The most important set of skills a hunting outfitter should have is first aid and lifesaving training. Most hunters who hire a hunting outfitter won't think about the â€˜what if' situations or safety skills required from their guide, but certified first aid and safety outfitters set themselves apart from the others. Some states require these types of skills, so if you're looking to become an outfitter, understand the laws for hunting outfitters in your state, especially if you're looking to get hired by a company.
Hunting outfitters need to be exceptionally fit in order to face any situation hunting has to offer. Sometimes these situations aren't even about hunting, but surviving. A physically fit hunting outfitter is seen as more prepared and more aware of his/her environment because they can face greater obstacles, especially in survival situations.
Anyone that hires hunting outfitters clearly needs them for their knowledge and expertise about hunting, the land their hunting on and legal advice in certain situations and/or areas.
- Hunting: Hunting outfitters have many years of expertise and have acquired a large amount of information over this time period. People who hunt with them take their advice to heart and use it as a guiding light on their own hunts.
- Legal: If you've hunted in an area for many years, it's not too difficult to know or remember all of the laws, rules and regulations of hunting. Oftentimes it's pretty straightforward, but what if you're new to an area? For instance, someone who's hunted whitetails in Missouri all their life now wants to take a shot at arctic foxes in Alaska. If the hunter's never hunted in Alaska, then a hunting outfitter would be able to provide all of the legal knowledge necessary for a specific hunt.
- Survival: Another benefit of using a hunting outfitter when hunting on unfamiliar territory or in another state is their knowledge during emergency situations. They know the land, the dangers of that area and are more likely to have previous experience of survival situations.
When someone hires a hunting outfitter, the most important things they look at are the skills they carry. Their skills fall in line with their knowledge as they both complement each other and define their expertise, professionalism and overall success as a hunting outfitter.
- Hunting: An outfitter's hunting knowledge usually goes hand-in-hand with their skills. Their skills grow as their knowledge does. They work together as an outfitter figures out what works and what doesn't.

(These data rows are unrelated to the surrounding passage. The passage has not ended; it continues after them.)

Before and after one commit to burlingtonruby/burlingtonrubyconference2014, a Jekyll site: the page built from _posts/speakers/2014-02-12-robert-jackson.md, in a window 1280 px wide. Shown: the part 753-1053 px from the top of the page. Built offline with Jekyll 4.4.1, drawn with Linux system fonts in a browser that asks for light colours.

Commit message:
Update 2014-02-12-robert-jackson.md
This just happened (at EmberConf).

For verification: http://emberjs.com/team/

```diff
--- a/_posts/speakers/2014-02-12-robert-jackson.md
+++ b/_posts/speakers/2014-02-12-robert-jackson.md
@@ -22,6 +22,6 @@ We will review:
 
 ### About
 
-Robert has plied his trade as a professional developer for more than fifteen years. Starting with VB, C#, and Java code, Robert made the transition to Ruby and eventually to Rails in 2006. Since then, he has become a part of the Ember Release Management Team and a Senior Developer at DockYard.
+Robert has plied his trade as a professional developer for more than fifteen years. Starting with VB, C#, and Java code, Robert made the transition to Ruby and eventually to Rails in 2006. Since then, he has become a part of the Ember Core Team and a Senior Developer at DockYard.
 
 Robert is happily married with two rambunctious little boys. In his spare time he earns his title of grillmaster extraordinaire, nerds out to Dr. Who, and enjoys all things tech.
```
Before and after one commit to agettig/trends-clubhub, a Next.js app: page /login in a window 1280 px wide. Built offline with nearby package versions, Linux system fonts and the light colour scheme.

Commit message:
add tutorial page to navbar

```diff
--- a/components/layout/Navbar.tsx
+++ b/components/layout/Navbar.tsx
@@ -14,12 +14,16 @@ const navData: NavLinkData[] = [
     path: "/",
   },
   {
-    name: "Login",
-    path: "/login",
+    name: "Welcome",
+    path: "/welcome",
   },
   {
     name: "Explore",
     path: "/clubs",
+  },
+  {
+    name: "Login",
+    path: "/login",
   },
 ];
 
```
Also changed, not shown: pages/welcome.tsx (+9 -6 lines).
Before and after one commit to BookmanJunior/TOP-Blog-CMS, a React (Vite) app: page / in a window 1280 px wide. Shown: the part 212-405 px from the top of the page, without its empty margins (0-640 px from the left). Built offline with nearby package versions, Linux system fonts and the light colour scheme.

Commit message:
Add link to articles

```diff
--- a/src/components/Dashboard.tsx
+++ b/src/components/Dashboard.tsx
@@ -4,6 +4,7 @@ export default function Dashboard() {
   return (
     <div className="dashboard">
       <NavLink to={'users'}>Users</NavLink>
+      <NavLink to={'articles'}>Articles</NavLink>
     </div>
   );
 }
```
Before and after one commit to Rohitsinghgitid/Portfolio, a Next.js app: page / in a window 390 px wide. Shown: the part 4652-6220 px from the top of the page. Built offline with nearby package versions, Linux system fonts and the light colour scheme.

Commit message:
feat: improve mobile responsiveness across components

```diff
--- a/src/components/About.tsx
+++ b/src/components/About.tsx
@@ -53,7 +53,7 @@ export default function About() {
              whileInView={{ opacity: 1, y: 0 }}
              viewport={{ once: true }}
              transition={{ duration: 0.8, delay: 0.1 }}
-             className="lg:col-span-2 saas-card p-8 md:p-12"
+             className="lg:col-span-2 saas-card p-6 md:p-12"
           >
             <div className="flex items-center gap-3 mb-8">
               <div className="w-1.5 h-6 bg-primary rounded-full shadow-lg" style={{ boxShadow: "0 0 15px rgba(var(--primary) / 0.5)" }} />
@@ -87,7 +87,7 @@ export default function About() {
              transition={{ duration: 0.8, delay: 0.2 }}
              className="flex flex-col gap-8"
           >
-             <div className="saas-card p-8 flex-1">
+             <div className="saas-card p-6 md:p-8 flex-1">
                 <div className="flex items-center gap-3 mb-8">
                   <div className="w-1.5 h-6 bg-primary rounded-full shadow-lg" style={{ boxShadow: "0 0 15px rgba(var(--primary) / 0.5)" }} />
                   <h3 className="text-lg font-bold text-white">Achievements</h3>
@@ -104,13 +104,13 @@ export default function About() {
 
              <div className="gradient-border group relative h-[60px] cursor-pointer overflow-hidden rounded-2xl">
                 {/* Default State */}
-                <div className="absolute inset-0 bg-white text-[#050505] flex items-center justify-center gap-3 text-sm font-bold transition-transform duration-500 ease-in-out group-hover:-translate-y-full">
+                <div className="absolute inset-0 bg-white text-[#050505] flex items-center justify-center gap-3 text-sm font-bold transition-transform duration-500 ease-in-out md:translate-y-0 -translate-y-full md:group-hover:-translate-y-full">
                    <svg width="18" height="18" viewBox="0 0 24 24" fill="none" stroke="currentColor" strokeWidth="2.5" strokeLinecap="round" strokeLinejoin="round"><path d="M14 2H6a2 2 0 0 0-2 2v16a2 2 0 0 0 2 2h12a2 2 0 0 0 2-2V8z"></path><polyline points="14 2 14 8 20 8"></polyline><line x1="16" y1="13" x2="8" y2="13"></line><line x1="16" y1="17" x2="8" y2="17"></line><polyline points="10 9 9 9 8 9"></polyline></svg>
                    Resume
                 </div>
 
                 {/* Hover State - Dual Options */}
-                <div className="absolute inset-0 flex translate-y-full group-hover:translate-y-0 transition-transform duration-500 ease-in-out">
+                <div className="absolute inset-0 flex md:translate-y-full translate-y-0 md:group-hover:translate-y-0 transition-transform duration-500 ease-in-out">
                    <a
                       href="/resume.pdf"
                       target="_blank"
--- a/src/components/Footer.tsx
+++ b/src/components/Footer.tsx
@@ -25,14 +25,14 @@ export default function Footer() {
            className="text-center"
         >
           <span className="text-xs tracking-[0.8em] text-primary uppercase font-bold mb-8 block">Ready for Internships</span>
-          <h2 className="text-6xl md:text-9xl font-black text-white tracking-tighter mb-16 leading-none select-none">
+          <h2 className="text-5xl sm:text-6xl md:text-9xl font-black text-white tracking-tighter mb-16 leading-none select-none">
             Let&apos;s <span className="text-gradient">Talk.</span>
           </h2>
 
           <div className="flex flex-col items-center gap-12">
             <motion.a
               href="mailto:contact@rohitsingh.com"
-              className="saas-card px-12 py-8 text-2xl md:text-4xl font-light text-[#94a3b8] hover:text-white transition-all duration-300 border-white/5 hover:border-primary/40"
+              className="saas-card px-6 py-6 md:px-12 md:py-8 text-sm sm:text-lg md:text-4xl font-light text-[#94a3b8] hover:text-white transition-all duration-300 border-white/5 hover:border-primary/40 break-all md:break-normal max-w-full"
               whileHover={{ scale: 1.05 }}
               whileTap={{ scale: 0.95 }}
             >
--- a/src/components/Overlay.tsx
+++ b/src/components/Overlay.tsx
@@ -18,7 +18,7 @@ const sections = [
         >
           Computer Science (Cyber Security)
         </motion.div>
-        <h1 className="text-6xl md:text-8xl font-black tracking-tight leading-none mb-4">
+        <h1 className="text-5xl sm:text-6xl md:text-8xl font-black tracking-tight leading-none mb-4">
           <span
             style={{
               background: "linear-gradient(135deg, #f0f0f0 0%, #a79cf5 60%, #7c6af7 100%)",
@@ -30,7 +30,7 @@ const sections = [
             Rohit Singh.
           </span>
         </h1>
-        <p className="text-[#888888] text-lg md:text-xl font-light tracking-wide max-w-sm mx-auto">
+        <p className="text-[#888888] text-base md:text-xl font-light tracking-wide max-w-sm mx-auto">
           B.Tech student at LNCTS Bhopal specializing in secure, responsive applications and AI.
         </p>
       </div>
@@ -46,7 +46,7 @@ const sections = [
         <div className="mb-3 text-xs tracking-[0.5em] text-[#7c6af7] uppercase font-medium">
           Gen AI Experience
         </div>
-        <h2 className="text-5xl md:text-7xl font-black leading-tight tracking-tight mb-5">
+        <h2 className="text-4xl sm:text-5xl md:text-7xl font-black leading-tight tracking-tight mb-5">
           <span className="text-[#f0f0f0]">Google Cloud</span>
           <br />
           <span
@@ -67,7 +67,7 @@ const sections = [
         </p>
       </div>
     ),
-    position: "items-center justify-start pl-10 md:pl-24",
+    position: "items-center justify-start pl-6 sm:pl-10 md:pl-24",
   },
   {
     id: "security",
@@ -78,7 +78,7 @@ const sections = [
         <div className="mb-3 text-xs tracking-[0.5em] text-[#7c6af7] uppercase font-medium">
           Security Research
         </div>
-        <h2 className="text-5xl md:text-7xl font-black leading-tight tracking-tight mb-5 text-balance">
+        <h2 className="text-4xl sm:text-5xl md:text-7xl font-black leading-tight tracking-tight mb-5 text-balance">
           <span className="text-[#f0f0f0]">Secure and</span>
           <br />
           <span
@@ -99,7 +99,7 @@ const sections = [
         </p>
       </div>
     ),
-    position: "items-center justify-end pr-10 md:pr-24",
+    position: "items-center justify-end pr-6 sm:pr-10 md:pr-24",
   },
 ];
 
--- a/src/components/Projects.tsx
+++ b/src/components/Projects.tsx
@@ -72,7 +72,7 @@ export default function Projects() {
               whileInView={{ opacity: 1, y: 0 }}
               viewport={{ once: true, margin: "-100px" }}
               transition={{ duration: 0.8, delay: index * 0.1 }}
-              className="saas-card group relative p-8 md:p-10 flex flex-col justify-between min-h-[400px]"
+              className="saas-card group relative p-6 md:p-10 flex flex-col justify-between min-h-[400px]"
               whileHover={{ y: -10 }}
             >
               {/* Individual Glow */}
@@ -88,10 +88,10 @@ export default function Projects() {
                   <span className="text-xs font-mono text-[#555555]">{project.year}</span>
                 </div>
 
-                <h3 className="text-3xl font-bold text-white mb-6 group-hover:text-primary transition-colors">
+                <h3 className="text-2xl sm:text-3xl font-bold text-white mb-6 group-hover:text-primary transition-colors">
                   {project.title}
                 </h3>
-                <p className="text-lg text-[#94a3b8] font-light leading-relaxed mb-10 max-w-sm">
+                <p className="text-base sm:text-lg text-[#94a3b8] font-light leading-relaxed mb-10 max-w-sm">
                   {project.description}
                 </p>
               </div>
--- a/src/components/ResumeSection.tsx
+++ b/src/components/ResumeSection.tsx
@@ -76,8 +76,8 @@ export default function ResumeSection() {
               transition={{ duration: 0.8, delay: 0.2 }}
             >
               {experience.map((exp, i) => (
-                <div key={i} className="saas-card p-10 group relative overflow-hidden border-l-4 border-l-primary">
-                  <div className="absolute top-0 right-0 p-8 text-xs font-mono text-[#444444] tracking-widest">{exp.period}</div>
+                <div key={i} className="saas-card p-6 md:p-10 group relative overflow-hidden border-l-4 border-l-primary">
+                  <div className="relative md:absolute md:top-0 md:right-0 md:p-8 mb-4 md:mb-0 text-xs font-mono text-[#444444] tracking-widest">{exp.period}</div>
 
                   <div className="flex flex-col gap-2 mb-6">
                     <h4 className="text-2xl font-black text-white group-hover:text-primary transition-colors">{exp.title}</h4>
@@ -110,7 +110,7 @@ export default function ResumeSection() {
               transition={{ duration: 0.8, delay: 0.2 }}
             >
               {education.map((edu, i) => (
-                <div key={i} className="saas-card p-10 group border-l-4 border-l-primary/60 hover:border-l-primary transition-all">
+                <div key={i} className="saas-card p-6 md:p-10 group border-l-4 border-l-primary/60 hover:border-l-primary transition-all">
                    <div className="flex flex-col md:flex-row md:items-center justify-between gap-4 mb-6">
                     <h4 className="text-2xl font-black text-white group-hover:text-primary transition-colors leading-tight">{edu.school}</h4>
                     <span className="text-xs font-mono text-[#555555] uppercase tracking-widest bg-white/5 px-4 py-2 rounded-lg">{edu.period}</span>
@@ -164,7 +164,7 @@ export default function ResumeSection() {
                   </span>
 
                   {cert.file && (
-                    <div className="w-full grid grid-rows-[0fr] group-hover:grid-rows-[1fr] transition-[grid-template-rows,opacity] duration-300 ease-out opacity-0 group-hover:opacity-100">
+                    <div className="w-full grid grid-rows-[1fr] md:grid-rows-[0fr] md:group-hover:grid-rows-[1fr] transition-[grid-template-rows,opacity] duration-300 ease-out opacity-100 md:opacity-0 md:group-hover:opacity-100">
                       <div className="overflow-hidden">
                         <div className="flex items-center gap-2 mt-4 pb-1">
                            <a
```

- Communication: Communication is very important for outfitters and their clients. Outfitters need to converse with their clients on a regular basis; prior to any hunt to properly prepare and while on hunts to provide a sense of comfort and understanding. This gives the hunter a better understanding of what to expect and how to prepare accordingly.
- Relationship Building: Outfitters need to be good at building relationships. If they're not, those long hunting trips will be quite the struggle. This goes with communication, since communication is a sign of bonding and sharing information. If outfitters and their clients are always on the same page, that's a sign of successful communication and a great start to a strong relationship.
If you want to be a hunting outfitter, you have to be like Bear Grylls; patient, tenacious and willing to do what it takes to succeed. That might seem a little extreme, but sometimes that's what it means to survive or at least make a hunting trip a successful one.
Joseph Otto writes for KT’s Trophy Hunts in Missouri. With over 7500 acres of private hunting land, visit ktshunts.com and find out why they're some of the best hunting outfitters in Missouri.